Summer event season is also scam season—prime time for fraudulent ticket sellers to ply their trade. Knowing how to spot them can save you from a night of disappointment, not to mention saving you a whole lot of money.
"When you have thousands of people who are all trying to get in to see a big-name act like U2, or Beyonce, or Major League Baseball playoffs, for example, chances are you're going to have scalpers out there who are going to try to defraud consumers," said John Breyault, vice president of public policy, telecommunications, and fraud at the National Consumers League.
Of course, the fraudsters can strike any time of year and in any number of ways. Beth and Larry Charbonneau of Florida found that out the hard way in 2012, after they submitted the winning bid of $12,000 in a charity auction for two tickets to the Grammy Awards, complete with a star-studded weekend in Hollywood. The auction was put together by Donald Mitchell "Ski" Johnson, a jazz saxophonist, unabashed self-promoter and creator of what he calls the "Jazz for Life Foundation." Johnson is profiled on the next episode of CNBC's "American Greed."
Of course, there were no Grammy tickets, which Beth only found out after traveling all the way to Los Angeles with a friend. They also found themselves stuck with the hotel bill.
"You keep telling yourself like, 'No, this isn't really happening,'" she told "American Greed." "Maybe there was a snafu with the tickets. But then you realize no, this is a big con."
A jury eventually convicted Johnson of a single count of wire fraud in a similar scheme defrauding a Big Brothers Big Sisters organization in Montana.

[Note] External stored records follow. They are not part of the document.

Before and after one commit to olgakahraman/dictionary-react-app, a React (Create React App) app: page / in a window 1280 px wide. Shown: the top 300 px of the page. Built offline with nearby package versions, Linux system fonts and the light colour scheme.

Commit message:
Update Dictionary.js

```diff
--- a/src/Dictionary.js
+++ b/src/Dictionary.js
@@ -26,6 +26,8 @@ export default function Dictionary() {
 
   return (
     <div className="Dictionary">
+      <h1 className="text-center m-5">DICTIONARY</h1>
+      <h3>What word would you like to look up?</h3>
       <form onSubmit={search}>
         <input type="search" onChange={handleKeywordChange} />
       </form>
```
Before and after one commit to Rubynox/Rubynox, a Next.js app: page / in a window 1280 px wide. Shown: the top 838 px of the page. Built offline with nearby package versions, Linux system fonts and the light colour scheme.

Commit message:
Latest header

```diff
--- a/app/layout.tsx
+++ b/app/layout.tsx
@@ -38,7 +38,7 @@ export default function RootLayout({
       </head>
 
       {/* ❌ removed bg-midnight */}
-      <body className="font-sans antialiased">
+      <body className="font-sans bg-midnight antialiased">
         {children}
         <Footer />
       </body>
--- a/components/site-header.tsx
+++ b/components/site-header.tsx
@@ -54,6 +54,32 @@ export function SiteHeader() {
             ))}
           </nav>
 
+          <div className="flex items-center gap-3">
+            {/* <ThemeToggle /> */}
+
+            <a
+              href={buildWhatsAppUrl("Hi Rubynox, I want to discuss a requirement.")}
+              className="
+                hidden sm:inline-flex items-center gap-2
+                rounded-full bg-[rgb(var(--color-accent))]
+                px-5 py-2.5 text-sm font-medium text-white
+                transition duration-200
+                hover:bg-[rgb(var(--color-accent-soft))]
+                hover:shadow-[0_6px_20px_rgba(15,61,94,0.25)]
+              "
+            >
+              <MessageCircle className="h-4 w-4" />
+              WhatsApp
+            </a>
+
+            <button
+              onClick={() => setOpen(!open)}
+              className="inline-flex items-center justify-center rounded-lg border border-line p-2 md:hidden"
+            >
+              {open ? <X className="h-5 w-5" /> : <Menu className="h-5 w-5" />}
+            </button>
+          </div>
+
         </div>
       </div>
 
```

Authorities allege he repeated the scam across the country, bilking consumers and charities out of tens of thousands of dollars. But Johnson disputes that claim.